My childhood home was planted extensively with Water Maples. They were a mess, constantly dropping broken limbs. In the fall their leaves turned a non-memorable brown before they fell. I did have more than one memorable experience related to them, though. I watched them toppled or snapped by storms. Seeing sixty-foot trees collapse within just a few feet from my window and come crashing down on other trees is a sight which stays with you for life. What I saw growing up taught me to never, ever plant a trash tree.

A trash tree is typically sold by mail-order as a quick-and-dirty solution for a landscape. The catalog depictions of trash trees boast they grow anywhere, are disease resistant, are fast growing, are very adaptable, and provide dense shade in just a few years.  It sounds great, doesn’t it? The descriptive phrases are true, and I have learned from experience to be suspicious about any tree described in those terms. There are other characteristics omitted from the catalogs—weak wooded, messy, invasive, dangerous in storms, and ugly most of the year. Thrash trees are very easy to propagate cheaply, so they can be sold at bargain prices to homeowners that think a shade tree is a shade tree is a shade tree. Trees sold in the back of a magazine about raising chickens or racing cars are usually bargains which lose value with time.

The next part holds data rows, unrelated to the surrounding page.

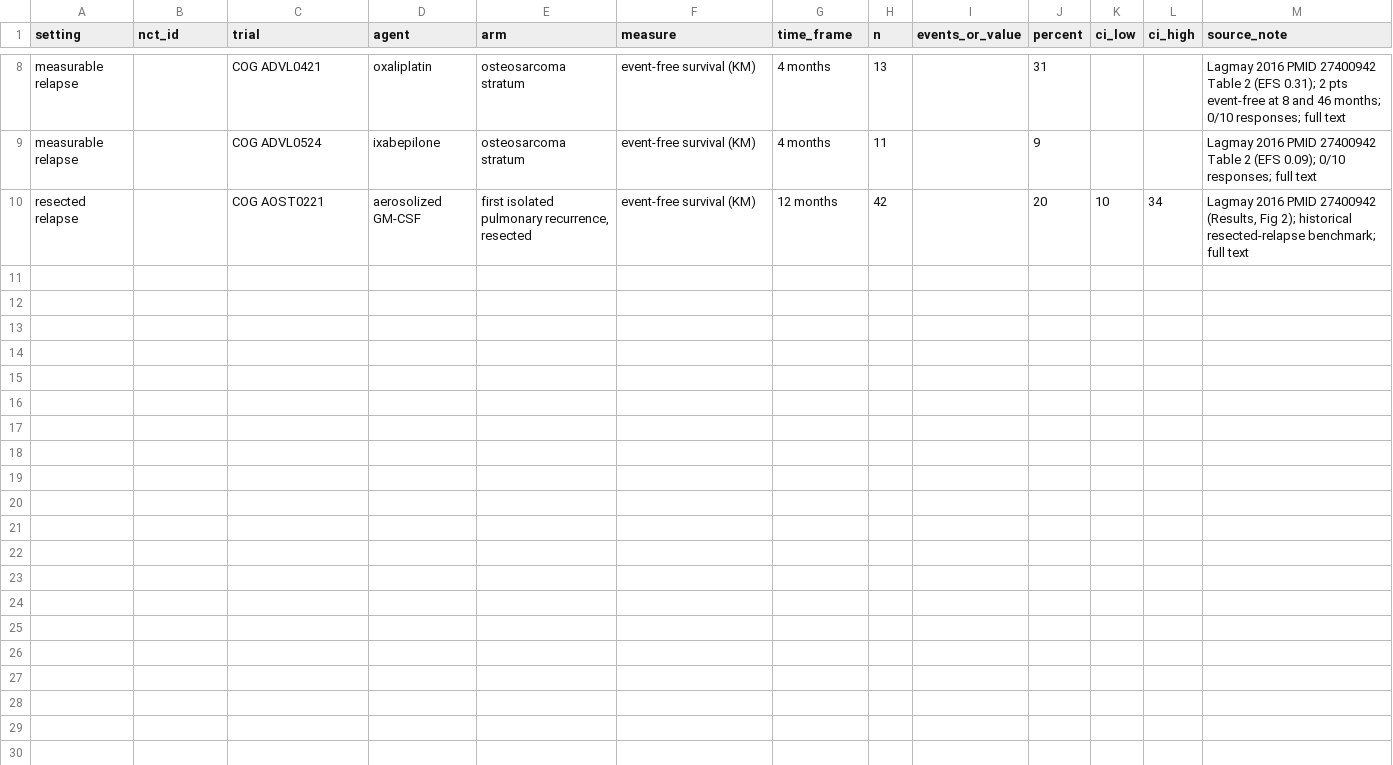
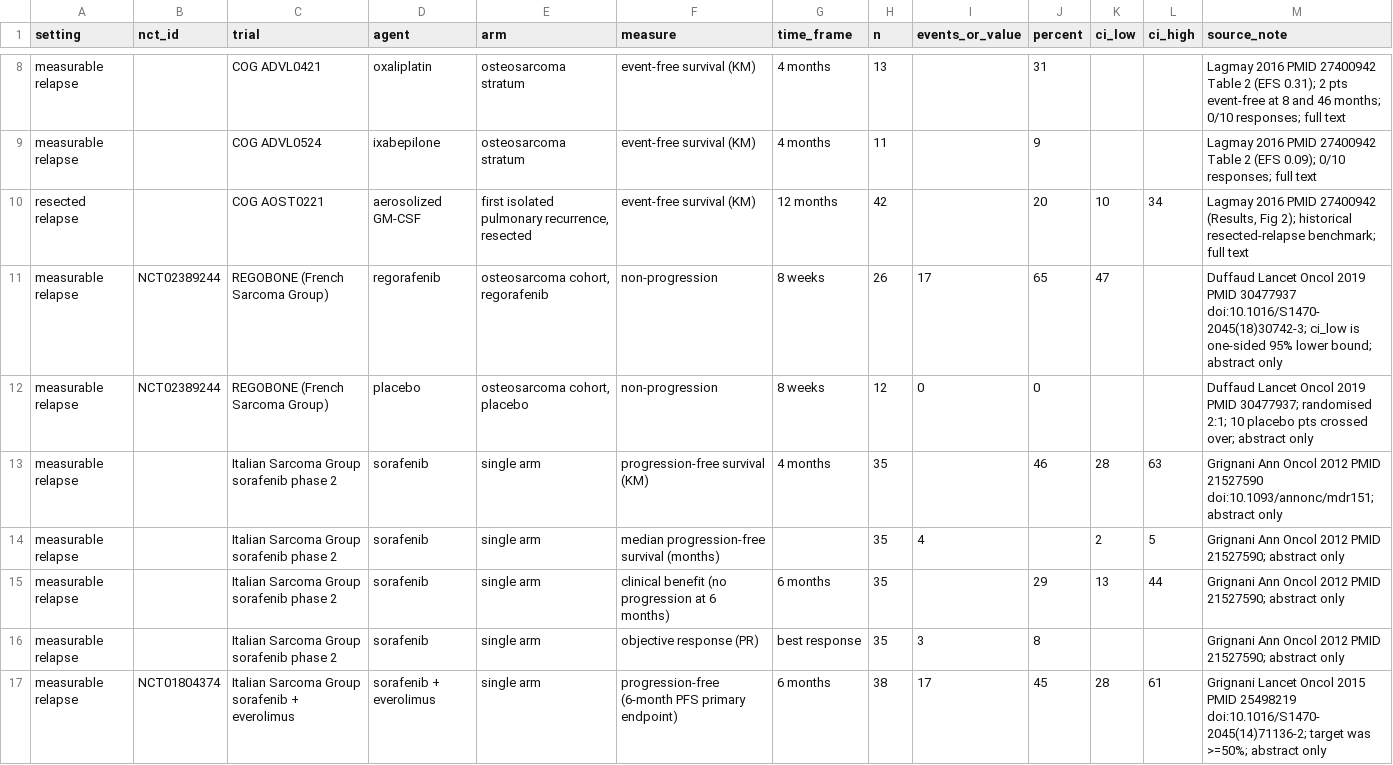
Before and after one commit to mgegen15-dev/For_John, a CSV file: data/osteosarcoma_relapse_benchmarks_published.csv, drawn as a sheet; only a part is shown, gaps mark what is left out; the diff covers the shown part only; the diff names each change by its address in the sheet, - before the commit and + after, or states it on an @@ line.

```diff
--- a/data/osteosarcoma_relapse_benchmarks_published.csv
+++ b/data/osteosarcoma_relapse_benchmarks_published.csv
+row 11: measurable relapse | NCT02389244 | REGOBONE (French Sarcoma Group) | regorafenib | osteosarcoma cohort, regorafenib | non-progression | 8 weeks | 26 | 17 | 65 | 47 |  | Duffaud Lancet Oncol 2019 PMID 30477937 doi:10.1016/S1470-2045(18)30742-3; ci_low is one-sided 95% lower bound; abstract only
+row 12: measurable relapse | NCT02389244 | REGOBONE (French Sarcoma Group) | placebo | osteosarcoma cohort, placebo | non-progression | 8 weeks | 12 | 0 | 0 |  |  | Duffaud Lancet Oncol 2019 PMID 30477937; randomised 2:1; 10 placebo pts crossed over; abstract only
+row 13: measurable relapse |  | Italian Sarcoma Group sorafenib phase 2 | sorafenib | single arm | progression-free survival (KM) | 4 months | 35 |  | 46 | 28 | 63 | Grignani Ann Oncol 2012 PMID 21527590 doi:10.1093/annonc/mdr151; abstract only
+row 14: measurable relapse |  | Italian Sarcoma Group sorafenib phase 2 | sorafenib | single arm | median progression-free survival (months) |  | 35 | 4 |  | 2 | 5 | Grignani Ann Oncol 2012 PMID 21527590; abstract only
+row 15: measurable relapse |  | Italian Sarcoma Group sorafenib phase 2 | sorafenib | single arm | clinical benefit (no progression at 6 months) | 6 months | 35 |  | 29 | 13 | 44 | Grignani Ann Oncol 2012 PMID 21527590; abstract only
+row 16: measurable relapse |  | Italian Sarcoma Group sorafenib phase 2 | sorafenib | single arm | objective response (PR) | best response | 35 | 3 | 8 |  |  | Grignani Ann Oncol 2012 PMID 21527590; abstract only
+row 17: measurable relapse | NCT01804374 | Italian Sarcoma Group sorafenib + everolimus | sorafenib + everolimus | single arm | progression-free (6-month PFS primary endpoint) | 6 months | 38 | 17 | 45 | 28 | 61 | Grignani Lancet Oncol 2015 PMID 25498219 doi:10.1016/S1470-2045(14)71136-2; target was >=50%; abstract only
```
Also changed, not shown: 7 added rows elsewhere in this file, 1 other file.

Sixty-foot shade trees for only a dollar-fifty entice homeowners to purchase Paulownia, Willow, Lombardy Poplar, Popcorn tree, Bradford Pear, Mimosa, Silver Maple, Water Maple, Black Locust, Mulberry, and Honeylocust trees. Blinded by the cheap deal, they purchase trash trees decade after decade. Trash trees are problems waiting to grow larger each year. The property owner in the photo above was lucky. The trash tree in the front yard, placed front-and-center in the middle of the lawn, has begun to self-destruct before becoming huge and unmanageable. The ten-or-so Water Maples planted at my childhood home probably cost less than ten dollars, but they did thousands of dollars in damage over the long term.